When these families learned of the court decision, each had to choose whether to return to Romania or stay in France. Cristian says for him the choice is simple. “If I go back, I’m dead.”

 

 

 

 

 

 

9 thoughts on “Marianist lay woman works with Roma in Paris, France

  1. Hi Ms. Gorgette,

    I am an university student (Princeton, now at Sorbonne-IV and ENS) in the Paris area, and am writing a research paper this semester on Roma living in France and particularly in Paris. Would you be willing to help me with my research? if so, you can leave a note on the website above with contact information. Thank you, and I hope to be able to speak to you.

    Best wishes,
    Sara Bojo

  2. Thanks, everyone, for your comments.

    Yes, Susan, the Roma are extremely resourceful. I am inspired by their creativity.

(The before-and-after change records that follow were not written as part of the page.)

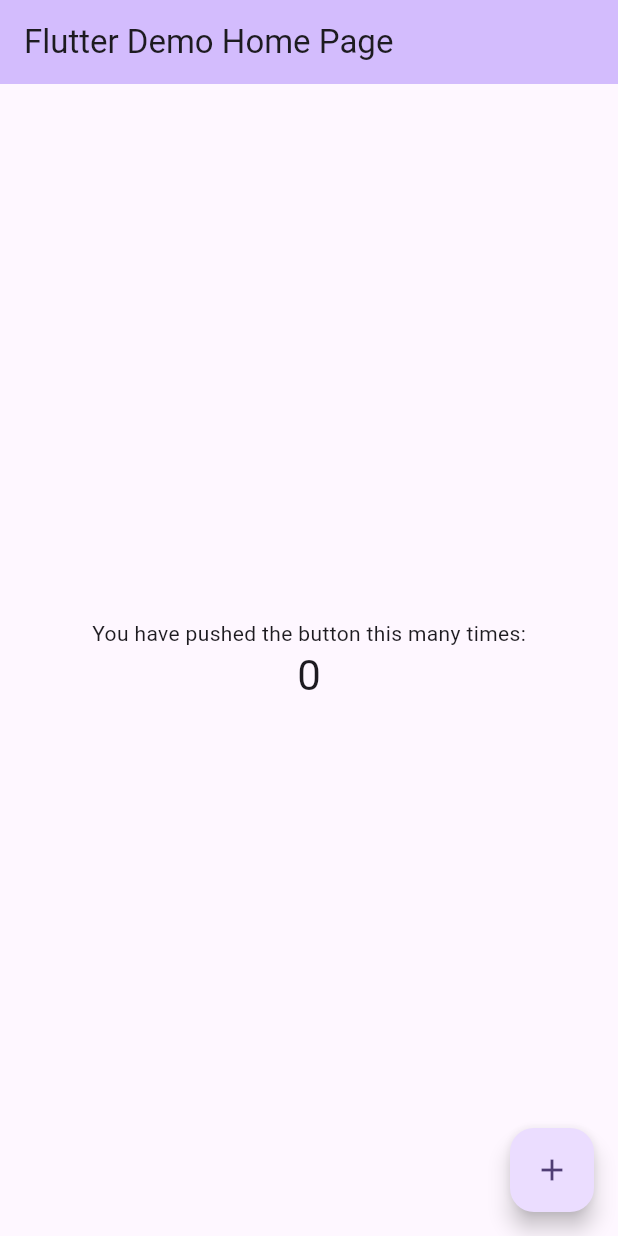
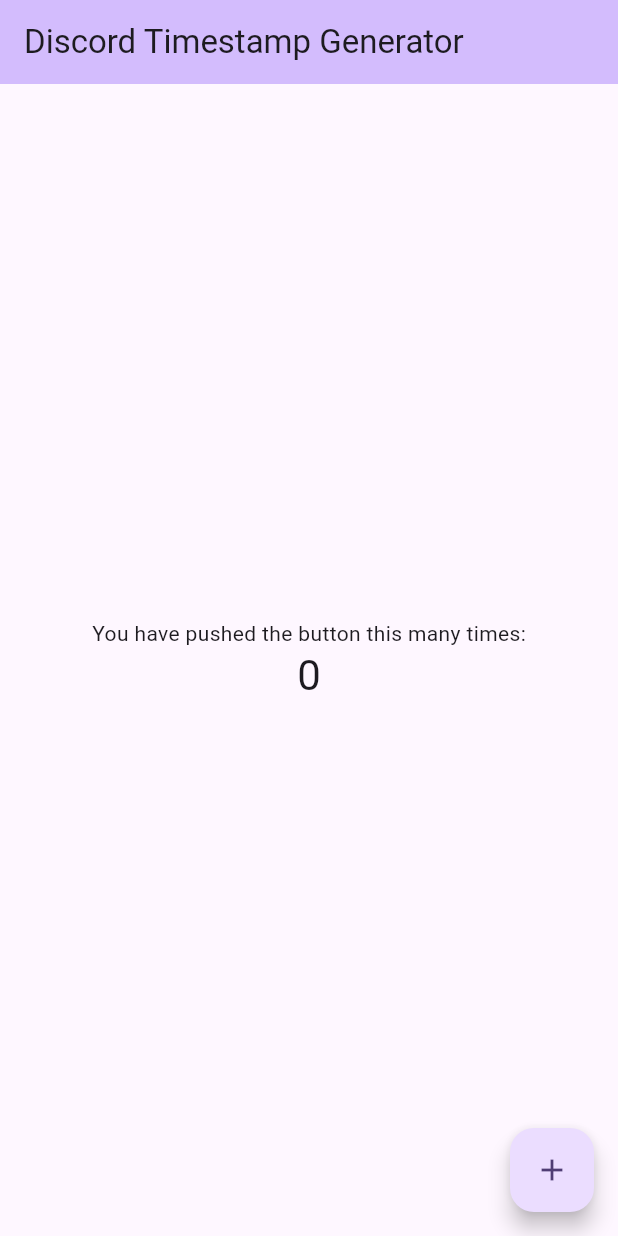
Before and after one commit to creationUnbound/DiscordTimestampGenerator, a Flutter app: the screen it shows after launch, on a phone screen of 412 x 824 dp. Run offline on Flutter 3.47's test engine with Material 2 defaults, Android fonts, the phone set to English and light mode, and no system bars; our stand-ins replace syncfusion_flutter_datepicker.

Commit message:
Adding datepicker dependencies.

```diff
--- a/discord_timestamp_generator/lib/main.dart
+++ b/discord_timestamp_generator/lib/main.dart
@@ -1,4 +1,5 @@
 import 'package:flutter/material.dart';
+import 'package:syncfusion_flutter_datepicker/datepicker.dart';
 
 void main() {
   runApp(const MyApp());
@@ -7,31 +8,15 @@ void main() {
 class MyApp extends StatelessWidget {
   const MyApp({super.key});
 
-  // This widget is the root of your application.
   @override
   Widget build(BuildContext context) {
     return MaterialApp(
-      title: 'Flutter Demo',
+      title: 'Discord Timestamp Generator',
       theme: ThemeData(
-        // This is the theme of your application.
-        //
-        // TRY THIS: Try running your application with "flutter run". You'll see
-        // the application has a blue toolbar. Then, without quitting the app,
-        // try changing the seedColor in the colorScheme below to Colors.green
-        // and then invoke "hot reload" (save your changes or press the "hot
-        // reload" button in a Flutter-supported IDE, or press "r" if you used
-        // the command line to start the app).
-        //
-        // Notice that the counter didn't reset back to zero; the application
-        // state is not lost during the reload. To reset the state, use hot
-        // restart instead.
-        //
-        // This works for code too, not just values: Most code changes can be
-        // tested with just a hot reload.
         colorScheme: ColorScheme.fromSeed(seedColor: Colors.deepPurple),
         useMaterial3: true,
       ),
-      home: const MyHomePage(title: 'Flutter Demo Home Page'),
+      home: const MyHomePage(title: 'Discord Timestamp Generator'),
     );
   }
 }
@@ -87,22 +72,7 @@ class _MyHomePageState extends State<MyHomePage> {
         title: Text(widget.title),
       ),
       body: Center(
-        // Center is a layout widget. It takes a single child and positions it
-        // in the middle of the parent.
         child: Column(
-          // Column is also a layout widget. It takes a list of children and
-          // arranges them vertically. By default, it sizes itself to fit its
-          // children horizontally, and tries to be as tall as its parent.
-          //
-          // Column has various properties to control how it sizes itself and
-          // how it positions its children. Here we use mainAxisAlignment to
-          // center the children vertically; the main axis here is the vertical
-          // axis because Columns are vertical (the cross axis would be
-          // horizontal).
-          //
-          // TRY THIS: Invoke "debug painting" (choose the "Toggle Debug Paint"
-          // action in the IDE, or press "p" in the console), to see the
-          // wireframe for each widget.
           mainAxisAlignment: MainAxisAlignment.center,
           children: <Widget>[
             const Text(
@@ -119,7 +89,7 @@ class _MyHomePageState extends State<MyHomePage> {
         onPressed: _incrementCounter,
         tooltip: 'Increment',
         child: const Icon(Icons.add),
-      ), // This trailing comma makes auto-formatting nicer for build methods.
+      ),
     );
   }
 }
```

    Julie, I couldn’t agree more: How is it that public money flows so readily to those who need it least, with nothing left to give a boost to those climbing out of poverty?

    Marceta, your point is well-taken. Migrants will be regarded as criminals as long as we criminalize migration rather than recognizing it for what it most often is: people traveling in search of a better life. How many of us would do the same in their place? How many of our ancestors already have?

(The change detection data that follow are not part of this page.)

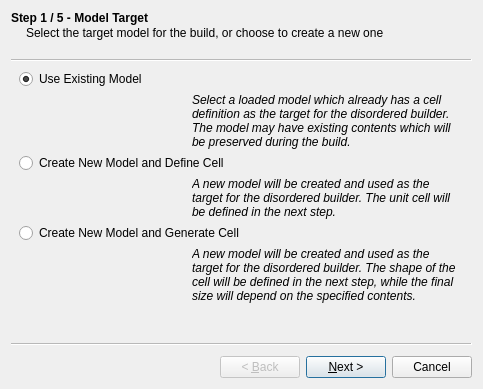
The window that branches/nugui/src/gui/disorderwizard.ui (trisyoungs/aten) describes before a commit, drawn with Qt 5.
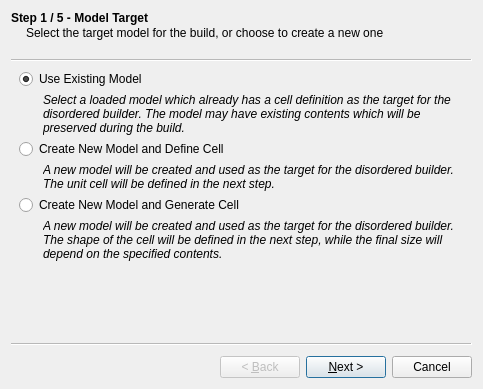
The same window after the commit. Icons and pictures are not drawn.

Diff of the .ui file:
```diff
--- a/branches/nugui/src/gui/disorderwizard.ui
+++ b/branches/nugui/src/gui/disorderwizard.ui
@@ -57,6 +57,12 @@
       </item>
       <item row="5" column="0" colspan="2">
        <widget class="QRadioButton" name="TargetGenerateRadio">
+        <property name="sizePolicy">
+         <sizepolicy hsizetype="Expanding" vsizetype="Fixed">
+          <horstretch>0</horstretch>
+          <verstretch>0</verstretch>
+         </sizepolicy>
+        </property>
         <property name="text">
          <string>Create New Model and Generate Cell</string>
         </property>
@@ -65,7 +71,7 @@
       <item row="1" column="1">
        <widget class="QLabel" name="label">
         <property name="sizePolicy">
-         <sizepolicy hsizetype="Preferred" vsizetype="Minimum">
+         <sizepolicy hsizetype="Expanding" vsizetype="Minimum">
           <horstretch>0</horstretch>
           <verstretch>0</verstretch>
          </sizepolicy>
@@ -107,6 +113,12 @@
       </item>
       <item row="4" column="1">
        <widget class="QLabel" name="label_2">
+        <property name="sizePolicy">
+         <sizepolicy hsizetype="Expanding" vsizetype="Preferred">
+          <horstretch>0</horstretch>
+          <verstretch>0</verstretch>
+         </sizepolicy>
+        </property>
         <property name="font">
          <font>
           <italic>true</italic>
@@ -122,6 +134,12 @@
       </item>
       <item row="6" column="1">
        <widget class="QLabel" name="label_3">
+        <property name="sizePolicy">
+         <sizepolicy hsizetype="Expanding" vsizetype="Preferred">
+          <horstretch>0</horstretch>
+          <verstretch>0</verstretch>
+         </sizepolicy>
+        </property>
         <property name="font">
          <font>
           <italic>true</italic>
@@ -137,6 +155,12 @@
       </item>
       <item row="3" column="0" colspan="2">
        <widget class="QRadioButton" name="TargetNewRadio">
+        <property name="sizePolicy">
+         <sizepolicy hsizetype="Expanding" vsizetype="Fixed">
+          <horstretch>0</horstretch>
+          <verstretch>0</verstretch>
+         </sizepolicy>
+        </property>
         <property name="text">
          <string>Create New Model and Define Cell</string>
         </property>
```
Left out of the diff: 8 changed lines with no effect on the pictures.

    Father Dave, I’m very interested to learn that Marianists are involved with Roma people in Spain. Are these SMs? MLCs?

    Marie-Paule and Richard, of course I remember you well! When are you coming back to Paris? I love the approach of Grubb, using the arts to communicate to the mind and the heart of the audience. A great way to break down preconceived notions and biases. Hmmm…. gets me thinking!

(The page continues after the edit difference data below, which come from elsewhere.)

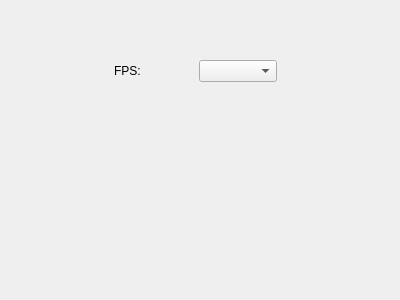
NAD777/Game-pygame, file Settings.ui: the form before one commit.
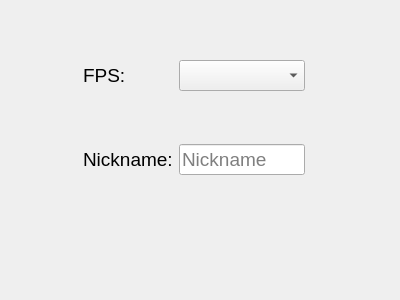
The form after the commit.

Patch:
```diff
--- a/Settings.ui
+++ b/Settings.ui
@@ -23,41 +23,83 @@
     </rect>
    </property>
    <layout class="QGridLayout" name="gridLayout">
-    <item row="2" column="0">
-     <widget class="QLabel" name="label_6">
-      <property name="text">
-       <string/>
-      </property>
-     </widget>
-    </item>
-    <item row="2" column="2">
-     <widget class="QComboBox" name="fps"/>
-    </item>
-    <item row="3" column="2">
+    <item row="5" column="2">
      <widget class="QLabel" name="label">
       <property name="text">
        <string/>
       </property>
      </widget>
     </item>
-    <item row="3" column="1">
-     <widget class="QLabel" name="label_3">
-      <property name="text">
-       <string/>
-      </property>
-     </widget>
-    </item>
     <item row="2" column="1">
      <widget class="QLabel" name="label_2">
+      <property name="font">
+       <font>
+        <pointsize>14</pointsize>
+       </font>
+      </property>
       <property name="text">
        <string>FPS:</string>
       </property>
      </widget>
     </item>
-    <item row="3" column="3">
+    <item row="5" column="1">
+     <widget class="QLabel" name="label_3">
+      <property name="text">
+       <string/>
+      </property>
+     </widget>
+    </item>
+    <item row="5" column="3">
      <widget class="QLabel" name="label_4">
       <property name="text">
-       <string/>
+       <string>               </string>
+      </property>
+     </widget>
+    </item>
+    <item row="2" column="2">
+     <widget class="QComboBox" name="fps">
+      <property name="font">
+       <font>
+        <pointsize>14</pointsize>
+       </font>
+      </property>
+     </widget>
+    </item>
+    <item row="2" column="0">
+     <widget class="QLabel" name="label_6">
+      <property name="text">
+       <string>              </string>
+      </property>
+     </widget>
+    </item>
+    <item row="3" column="1">
+     <widget class="QLabel" name="label_5">
+      <property name="text">
+       <string> </string>
+      </property>
+     </widget>
+    </item>
+    <item row="4" column="2">
+     <widget class="QLineEdit" name="lineEdit">
+      <property name="font">
+       <font>
+        <pointsize>14</pointsize>
+       </font>
+      </property>
+      <property name="placeholderText">
+       <string>Nickname</string>
+      </property>
+     </widget>
+    </item>
+    <item row="4" column="1">
+     <widget class="QLabel" name="label_7">
+      <property name="font">
+       <font>
+        <pointsize>14</pointsize>
+       </font>
+      </property>
+      <property name="text">
+       <string>Nickname:</string>
       </property>
      </widget>
     </item>
```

    Mary

  3. Hello Mary; remember us from our visit to your home back in 2005? I’ve enjoyed so much reading about your work with the Romas in Paris. Here in Quebec, we have been introduced to them through Serge Denoncourt, who has directed a group of young Romas and has had many public appearances to let us know better their lives and their quest for a better world. Maybe you’ve heard of this, but if not, you will find the WEB site at the bottom.
    Thank You so much for all you do and hoping to meet again.
    Marie-Paule and Richard
    http://www.grubbmusic.com/about

  4. Mary, your article gives us a different perspective on the immigration questions in our world. It reminds us that immigration is more about families wanting a better life for themselves and their children than about a “criminal element” sneaking into our countries to do us harm. Thank you for giving us a window into your insights on this issue.

  5. Mary, thank you for your article on the Roma people in France, and their struggles just to survive. The photo gives us a visual look on what they call home, and how they live. I thought as I read your article that Governments world wide gave trillions of dollars to bail out the Banks during the financial crisis. But alas there’s very little given to the poor and needy world wide.

  6. Mary, thank you for your insight into the life of the Roma people in Paris. It is heart breaking to see how they are treated, yet they as a people are so resourceful. Thanks to you and people like you who give of your time and talents to make life better for the Roma people and people like them.. You are true example of living out Marianist mission.
    Susan

  7. Wonderful to know of Mary’s work with the Roma people. Marianists are also very involved with groups of Roma people in Spain (Almería) and Albania (Lezhe). Congratulations and prayers for Mary in her efforts at being close to people “on the margins”……

    Peace,
    fr. Dave

Leave a Reply

Your email address will not be published. Required fields are marked *

You may use these HTML tags and attributes: <a href="" title=""> <abbr title=""> <acronym title=""> <b> <blockquote cite=""> <cite> <code> <del datetime=""> <em> <i> <q cite=""> <strike> <strong>